by Erica Hunter / Oct 21, 2011
WBEZ-FM (91.5) (NPR; Chicago, Oct. 20) -- In an interview with WBEZ about Individualized Educational Plan or Programs (IEPs), Jim Shriner, professor of special education, says money and resources prevent most schools from providing for students with special needs.

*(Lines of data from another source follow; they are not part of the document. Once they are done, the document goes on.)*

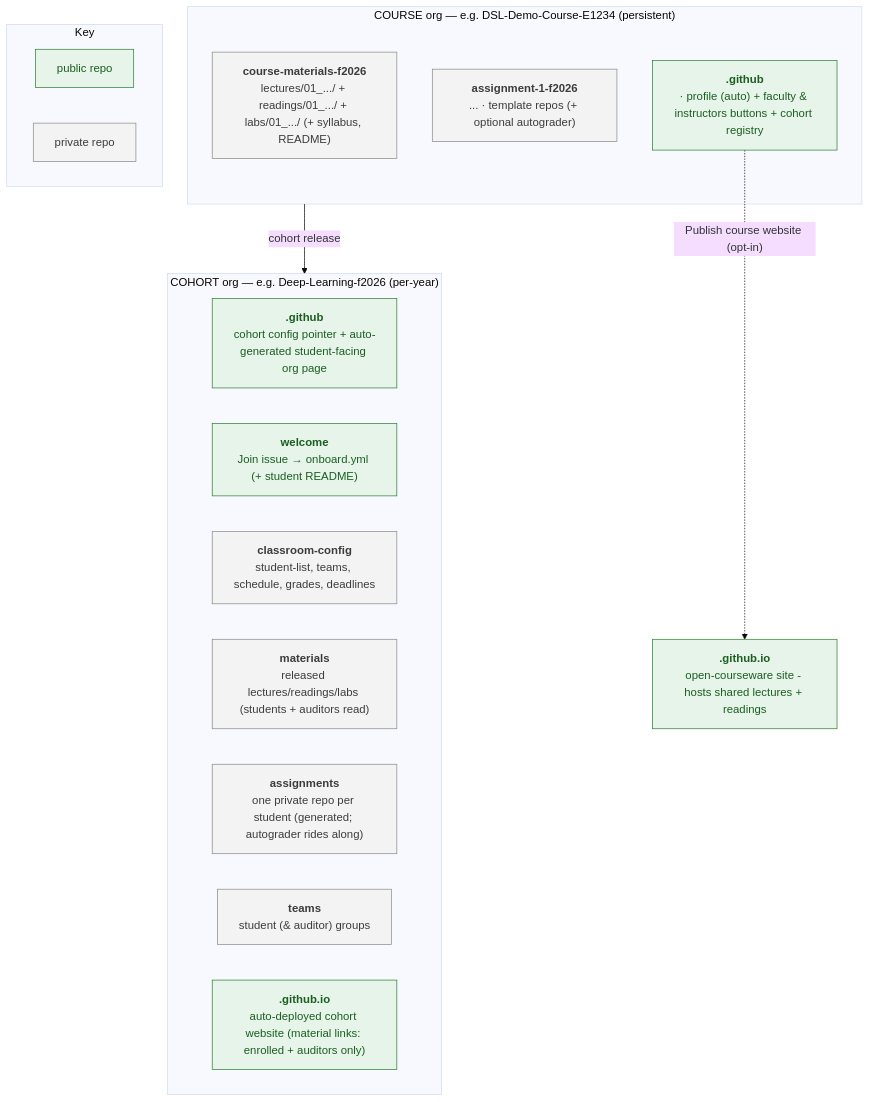
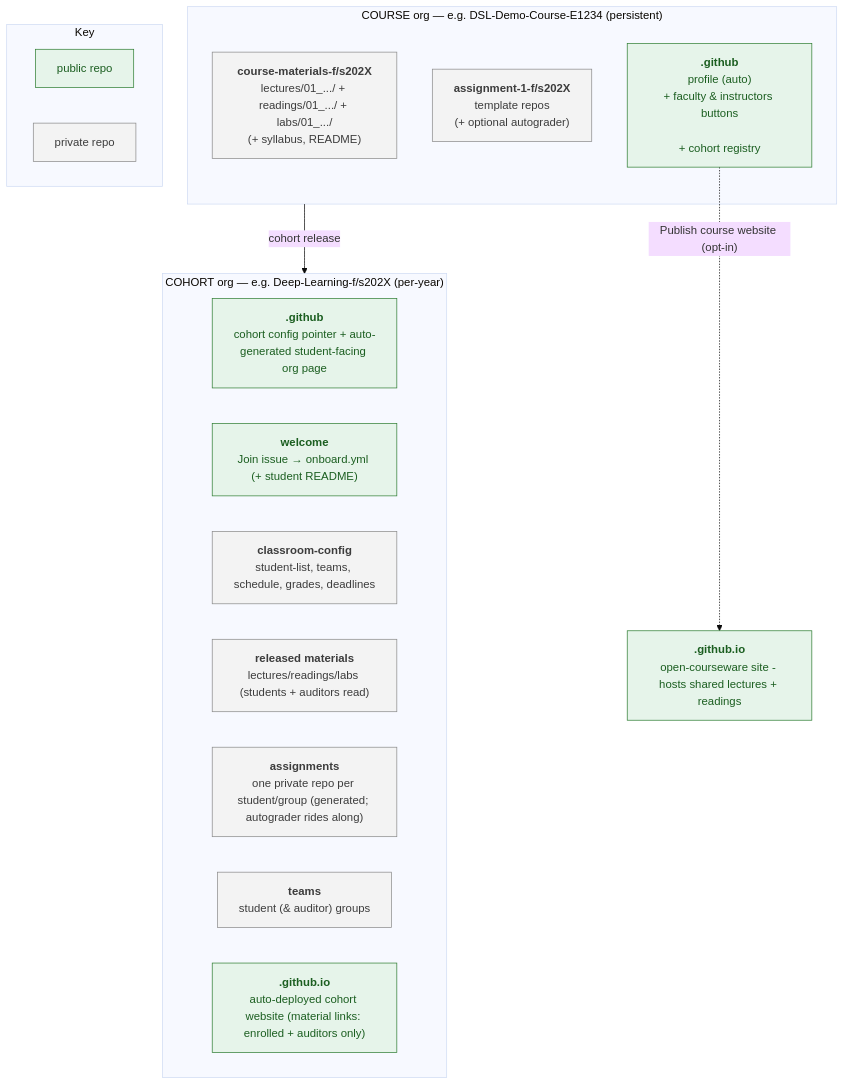
One commit to hertie-data-science-lab/dsl-teaching-course-setup changed the diagram in README.md. Above: the diagram before and after it, drawn with Mermaid (base theme).

Commit message:
Update README for course and cohort organization

````diff
--- a/README.md
+++ b/README.md
@@ -52,55 +52,63 @@
 ```mermaid
 flowchart TB
   subgraph COURSE["COURSE org — e.g. DSL-Demo-Course-E1234 (persistent)"]
-    mat["`**course-materials-f2026**
+    mat["`**course-materials-f/s202X**
 
-lectures/01_.../ + readings/01_.../ + labs/01_.../ (+ syllabus, README)`"]
-    tmpl["`**assignment-1-f2026**
+lectures/01_.../ + readings/01_.../ + labs/01_.../
 
-... · template repos (+ optional autograder)`"]
+(+ syllabus, README)`"]
+    tmpl["`**assignment-1-f/s202X**
+
+template repos
+
+(+ optional autograder)`"]
     gh["`**.github**
 
-· profile (auto) + faculty & instructors buttons + cohort registry`"]
+profile (auto)
+
++ faculty & instructors buttons
+
++ cohort registry`"]
   end
 
-  subgraph COHORT["COHORT org — e.g. Deep-Learning-f2026 (per-year)"]
+  subgraph COHORT["COHORT org — e.g. Deep-Learning-f/s202X (per-year)"]
     cgh["`**.github**
 
 cohort config pointer + auto-generated student-facing org page`"]
     welcome["`**welcome**
 
 Join issue → onboard.yml (+ student README)`"]
     cfg["`**classroom-config**
 
 student-list, teams, schedule, grades, deadlines`"]
-    cmat["`**materials**
+    cmat["`**released materials**
 
-released lectures/readings/labs (students + auditors read)`"]
+lectures/readings/labs (students + auditors read)`"]
     repos["`**assignments**
 
-one private repo per student (generated; autograder rides along)`"]
+one private repo per student/group (generated; autograder rides along)`"]
     team["`**teams**
 
 student (& auditor) groups`"]
     site["`**<cohort>.github.io**
 
 auto-deployed cohort website (material links: enrolled + auditors only)`"]
   end
 
   pub["`**<course-org>.github.io**
 
 open-courseware site - hosts shared lectures + readings`"]
 
   COURSE -->|"cohort release"| COHORT
   gh -.->|"Publish course website (opt-in)"| pub
 
   subgraph KEY["Key"]
     keypub["public repo"]
     keypriv["private repo"]
   end
 
   classDef public fill:#e6f4ea,stroke:#2e7d32,color:#1b5e20;
   classDef private fill:#f3f3f3,stroke:#8a8a8a,color:#3c3c3c;
   class gh,cgh,welcome,site,pub,keypub public;
   class mat,tmpl,cfg,cmat,repos,team,keypriv private;
 ```
````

"The most effective teachers use the IEPs to check their instructional priorities to make sure that accommodations are provided as needed," said Shriner. "They’re not effective if they’re cut and pasted from a goal bank that is pre-written without the student’s individual needs in mind and just presented and shoved in a drawer once their signed and approved. If it’s used and shared and referred to periodically they can be very effective."